Coronavirus (COVID-19): Advice, guidance and visiting restrictions for patients
New figures published today by NHS Blood and Transplant show a record 1,600 people in the UK donated their organs after they died; saving or improving the lives of 3,941 transplant recipients.
This achievement is particularly remarkable given the figures in the annual Organ Donation and Transplantation Activity Report also indicate a 4% drop in the number of people (225 fewer) who died in circumstances where organ donation is possible.
Despite the 1.7% increase in deceased donors, there was a 2% decrease in the number of transplants, down by 87 from 4,038 to 3,951. The reasons for this decrease are complex and still being fully explored by the organ donation and transplantation community.
Within cardiothoracic transplantation, there were a total of 314 adult heart, heart-lung or lung transplants in 2018/19, a decrease of 15% from the previous year.
At Royal Papworth, teams performed more adult heart, heart-lung or lung transplants than any of the five other UK centres, with 88 organs transplanted (45 heart and 43 lung), which represents more than a quarter of the total cardiothoracic adult transplantation programme. Harefield was next with 85.
One of the new techniques is DCD (Donation after Circulatory Death) transplantation. Across the 314 cardiothoracic adult transplants, 69 were DCD (22%). Thirty-one of those were performed at Royal Papworth, again representing the highest figure.
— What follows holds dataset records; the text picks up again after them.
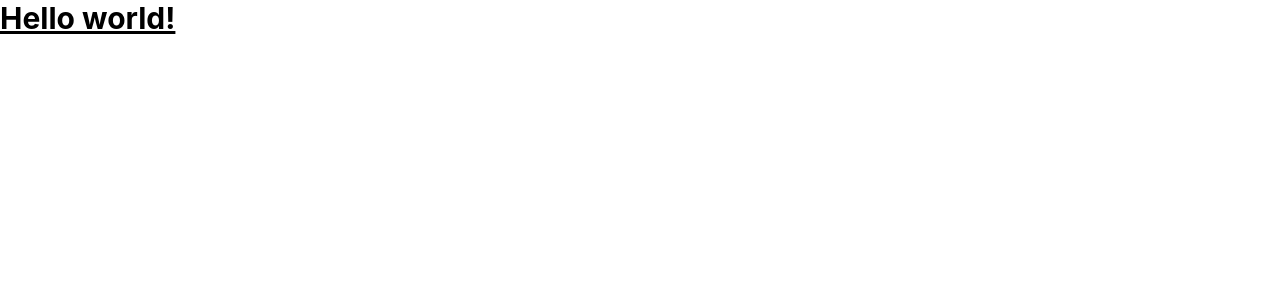
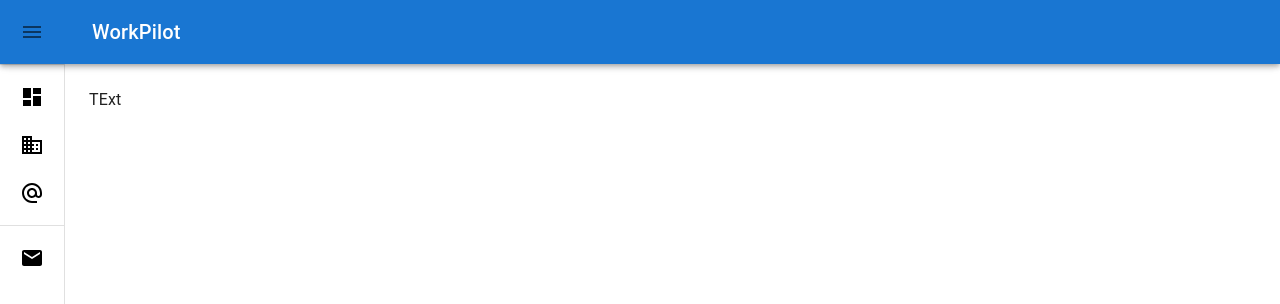
Before and after one commit to swankyhacker/work-pilot, a React (Create React App) app: page / in a window 1280 px wide. Shown: the top 304 px of the page. Built offline with nearby package versions, Linux system fonts and the light colour scheme.

Commit message:
Mail and Sidebar mockup

```diff
--- a/package.json
+++ b/package.json
@@ -5,6 +5,7 @@
   "dependencies": {
     "@emotion/react": "^11.10.6",
     "@emotion/styled": "^11.10.6",
+    "@mui/icons-material": "^5.11.11",
     "@mui/material": "^5.11.12",
     "@testing-library/jest-dom": "^5.16.5",
     "@testing-library/react": "^13.4.0",
--- a/src/App.js
+++ b/src/App.js
@@ -1,9 +1,8 @@
+import EmailClient from "./pages/emailClient";
+import Sidebar from "./components/common/sidebar";
+
 function App() {
-  return (
-    <div className="App border-black">
-      <h1 className="text-3xl font-bold underline">Hello world!</h1>
-    </div>
-  );
+  return <Sidebar />;
 }
 
 export default App;
--- /dev/null
+++ b/src/components/common/sidebar.js
@@ -0,0 +1,154 @@
+import * as React from "react";
+import SidebarTab from "./sidebarTab";
+
+import ChevronLeftIcon from "@mui/icons-material/ChevronLeft";
+import ChevronRightIcon from "@mui/icons-material/ChevronRight";
+import DashboardIcon from "@mui/icons-material/Dashboard";
+import BusinessIcon from "@mui/icons-material/Business";
+import AlternateEmailIcon from "@mui/icons-material/AlternateEmail";
+import MailIcon from "@mui/icons-material/Mail";
+import MenuIcon from "@mui/icons-material/Menu";
+import MuiAppBar from "@mui/material/AppBar";
+import Box from "@mui/material/Box";
+import CssBaseline from "@mui/material/CssBaseline";
+import Divider from "@mui/material/Divider";
+import MuiDrawer from "@mui/material/Drawer";
+import IconButton from "@mui/material/IconButton";
+import List from "@mui/material/List";
+import Toolbar from "@mui/material/Toolbar";
+import Typography from "@mui/material/Typography";
+import { styled, useTheme } from "@mui/material/styles";
+
+export default function Sidebar() {
+  const theme = useTheme();
+  const [open, setOpen] = React.useState(false);
+
+  const handleDrawerOpen = () => {
+    setOpen(true);
+  };
+
+  const handleDrawerClose = () => {
+    setOpen(false);
+  };
+
+  return (
+    <Box sx={{ display: "flex" }}>
+      <CssBaseline />
+      <AppBar position="fixed" open={open}>
+        <Toolbar>
+          <IconButton
+            color="black"
+            aria-label="open drawer"
+            onClick={handleDrawerOpen}
+            edge="start"
+            sx={{
+              marginRight: 5,
+              ...(open && { display: "none" }),
+            }}
+          >
+            <MenuIcon />
+          </IconButton>
+          <Typography variant="h6" noWrap component="div">
+            WorkPilot
+          </Typography>
+        </Toolbar>
+      </AppBar>
+      <Drawer variant="permanent" open={open}>
+        <DrawerHeader>
+          <IconButton onClick={handleDrawerClose}>
+            {theme.direction === "rtl" ? (
+              <ChevronRightIcon />
+            ) : (
+              <ChevronLeftIcon />
+            )}
+          </IconButton>
+        </DrawerHeader>
+        <Divider />
+        <List>
+          <SidebarTab open={open} icon={<DashboardIcon />} text={"Dashboard"} />
+          <SidebarTab open={open} icon={<BusinessIcon />} text={"Stats"} />
+          <SidebarTab
+            open={open}
+            icon={<AlternateEmailIcon />}
+            text={"Contacts"}
+          />
+        </List>
+        <Divider />
+        <List>
+          <SidebarTab open={open} icon={<MailIcon />} text={"Mail"} />
+        </List>
+      </Drawer>
+      <Box component="main" sx={{ flexGrow: 1, p: 3 }}>
+        <DrawerHeader />
+        <Typography paragraph>TExt</Typography>
+      </Box>
+    </Box>
+  );
+}
+
+const drawerWidth = 240;
+
+const openedMixin = (theme) => ({
+  width: drawerWidth,
+  transition: theme.transitions.create("width", {
+    easing: theme.transitions.easing.sharp,
+    duration: theme.transitions.duration.enteringScreen,
+  }),
+  overflowX: "hidden",
+});
+
+const closedMixin = (theme) => ({
+  transition: theme.transitions.create("width", {
+    easing: theme.transitions.easing.sharp,
+    duration: theme.transitions.duration.leavingScreen,
+  }),
+  overflowX: "hidden",
+  width: `calc(${theme.spacing(7)} + 1px)`,
+  [theme.breakpoints.up("sm")]: {
+    width: `calc(${theme.spacing(8)} + 1px)`,
+  },
+});
+
+const DrawerHeader = styled("div")(({ theme }) => ({
+  display: "flex",
+  alignItems: "center",
+  justifyContent: "flex-end",
+  padding: theme.spacing(0, 1),
+  // necessary for content to be below app bar
+  ...theme.mixins.toolbar,
+}));
+
+const AppBar = styled(MuiAppBar, {
+  shouldForwardProp: (prop) => prop !== "open",
+})(({ theme, open }) => ({
+  zIndex: theme.zIndex.drawer + 1,
+  transition: theme.transitions.create(["width", "margin"], {
+    easing: theme.transitions.easing.sharp,
+    duration: theme.transitions.duration.leavingScreen,
+  }),
+  ...(open && {
+    marginLeft: drawerWidth,
+    width: `calc(100% - ${drawerWidth}px)`,
+    transition: theme.transitions.create(["width", "margin"], {
+      easing: theme.transitions.easing.sharp,
+      duration: theme.transitions.duration.enteringScreen,
+    }),
+  }),
+}));
+
+const Drawer = styled(MuiDrawer, {
+  shouldForwardProp: (prop) => prop !== "open",
+})(({ theme, open }) => ({
+  width: drawerWidth,
+  flexShrink: 0,
+  whiteSpace: "nowrap",
+  boxSizing: "border-box",
+  ...(open && {
+    ...openedMixin(theme),
+    "& .MuiDrawer-paper": openedMixin(theme),
+  }),
+  ...(!open && {
+    ...closedMixin(theme),
+    "& .MuiDrawer-paper": closedMixin(theme),
+  }),
+}));
--- /dev/null
+++ b/src/components/common/sidebarTab.js
@@ -0,0 +1,31 @@
+import ListItem from "@mui/material/ListItem";
+import ListItemButton from "@mui/material/ListItemButton";
+import ListItemIcon from "@mui/material/ListItemIcon";
+import ListItemText from "@mui/material/ListItemText";
+import * as React from "react";
+
+export default function SidebarTab({ open, icon, text }) {
+  return (
+    <ListItem key={text} disablePadding sx={{ display: "block" }}>
+      <ListItemButton
+        sx={{
+          minHeight: 48,
+          justifyContent: open ? "initial" : "center",
+          px: 2.5,
+        }}
+      >
+        <ListItemIcon
+          sx={{
+            minWidth: 0,
+            mr: open ? 3 : "auto",
+            justifyContent: "center",
+            color: "black",
+          }}
+        >
+          {icon}
+        </ListItemIcon>
+        <ListItemText primary={text} sx={{ opacity: open ? 1 : 0 }} />
+      </ListItemButton>
+    </ListItem>
+  );
+}
--- /dev/null
+++ b/src/components/emailClient/companyDrawer.js
@@ -0,0 +1,14 @@
+import CompanyItems from "./companyItems";
+
+export default function CompanyDrawers() {
+  return (
+    <div className="w-full h-full items-start pt-14 bg-[#1E1F22]">
+      <div className=" w-full p-1 flex flex-wrap items-center ">
+        <CompanyItems />
+        <CompanyItems />
+        <CompanyItems />
+        <CompanyItems />
+      </div>
+    </div>
+  );
+}
--- /dev/null
+++ b/src/components/emailClient/companyItems.js
@@ -0,0 +1,11 @@
+import Avatar from "@mui/material/Avatar";
+
+export default function CompanyItems() {
+  return (
+    <div className="w-full h-16 my-2 b rounded-lg flex justify-center items-center bg hover:bg-[#333333]">
+      <button>
+        <Avatar alt="Remy Sharp" src="/static/images/avatar/1.jpg" />
+      </button>
+    </div>
+  );
+}
--- /dev/null
+++ b/src/components/emailClient/emailDrawer.js
@@ -0,0 +1,14 @@
+import EmailItems from "./emailItems";
+
+export default function EmailDrawer() {
+  return (
+    <div className="w-full h-full items-start pt-14 bg-[#1E1F22] opacity-90">
+      <div className=" w-full flex flex-wrap items-center ">
+        <EmailItems />
+        <EmailItems />
+        <EmailItems />
+        <EmailItems />
+      </div>
+    </div>
+  );
+}
--- /dev/null
+++ b/src/components/emailClient/emailItems.js
@@ -0,0 +1,17 @@
+export default function EmailItems() {
+  return (
+    <div className="w-full h-28 mx-1 px-4 py-2 shadow-md shadow-black flex-col text-ellipsis box hover:bg-[#333333]">
+      <h5 className="text-white font-bold block">Title</h5>
+      <div className="w-full h-3/4 overflow-hidden text-ellipsis text-white ">
+        This is a long string of text for testing purposes. If this is right,
+        only two line sof text should be rendered and should end in an ellipsis.
+        This is a long string of text for testing purposes. If this is right,
+        only two line sof text should be rendered and should end in an ellipsis.
+        This is a long string of text for testing purposes. If this is right,
+        only two line sof text should be rendered and should end in an ellipsis.
+        This is a long string of text for testing purposes. If this is right,
+        only two line sof text should be rendered and should end in an ellipsis.
+      </div>
+    </div>
+  );
+}
--- /dev/null
+++ b/src/components/emailClient/emailPanel.js
@@ -0,0 +1,7 @@
+export default function EmailPanel() {
+  return (
+    <div className="">
+      <img src={require("../../assets/images/emails/Sample.png")} alt="ss" />
+    </div>
+  );
+}
--- /dev/null
+++ b/src/components/emailClient/rolesDrawer.js
@@ -0,0 +1,12 @@
+import RolesTab from "./rolesTab";
+export default function RolesDrawer() {
+  return (
+    <div className="w-full h-full items-start pt-14 bg-[#2F3136]">
+      <div className=" w-full p-1 flex flex-wrap items-start">
+        <RolesTab />
+        <RolesTab />
+        <RolesTab />
+      </div>
+    </div>
+  );
+}
--- /dev/null
+++ b/src/components/emailClient/rolesTab.js
@@ -0,0 +1,30 @@
+import ClearIcon from "@mui/icons-material/Clear";
+import { CardActionArea } from "@mui/material";
+import Card from "@mui/material/Card";
+import * as React from "react";
+
+export default function RolesTab() {
+  return (
+    <Card
+      sx={{
+        width: "100%",
+        height: 80,
+        backgroundColor: "#3A3C43",
+        margin: 1,
+        borderRadius: 2,
+        boxShadow: "1px 2px",
+      }}
+    >
+      <CardActionArea className="w-full h-full flex">
+        <div className="flex pl-6">
+          <div className="w-4/5 text-white text-center">
+            Software Engineering Intern
+          </div>
+          <div className="w-1/5">
+            <ClearIcon color="error"></ClearIcon>
+          </div>
+        </div>
+      </CardActionArea>
+    </Card>
+  );
+}
--- /dev/null
+++ b/src/pages/emailClient.js
@@ -0,0 +1,23 @@
+import CompanyDrawers from "../components/emailClient/companyDrawer";
+import RolesDrawer from "../components/emailClient/rolesDrawer";
+import EmailDrawer from "../components/emailClient/emailDrawer";
+import EmailPanel from "../components/emailClient/emailPanel";
+
+export default function EmailClient() {
+  return (
+    <div className="w-screen h-screen flex">
+      <div className="w-20 h-full">
+        <CompanyDrawers />
+      </div>
+      <div className="w-2/12 h-full">
+        <RolesDrawer />
+      </div>
+      <div className="w-4/12 h-full">
+        <EmailDrawer />
+      </div>
+      <div className="w-6/12 h-full">
+        <EmailPanel />
+      </div>
+    </div>
+  );
+}
```
Also changed, not shown: src/assets/images/emails/Sample.png (added), 1 other file (tests, documents, lock files or other folders).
Despite DCD transplantation increasing the number of organs available for transplant, at the end of March 2019 there were still more than 600 adults waiting for a heart, heart-lung or lung transplant in the UK.
Sadly, across the entire organ donation pathway in 2018/19, 400 people died while waiting for their call and a further 777 were removed due to deteriorating health. Many of these would have died shortly afterwards. Currently more than 6,000 people are still waiting for a transplant.
However, it is hoped that a change in the law in spring 2020 in both England and Scotland will help the shortfall of organs that are available for transplant. Both countries will be introducing an opt-out system for organ donation, just as Wales did in December 2015 and Jersey from 1 July 2019.
Wales now has the highest consent rate of all the UK nations at 77%, up from 58% in 2015.
Read the Organ Donation and Transplantation Activity Report for 2018/19.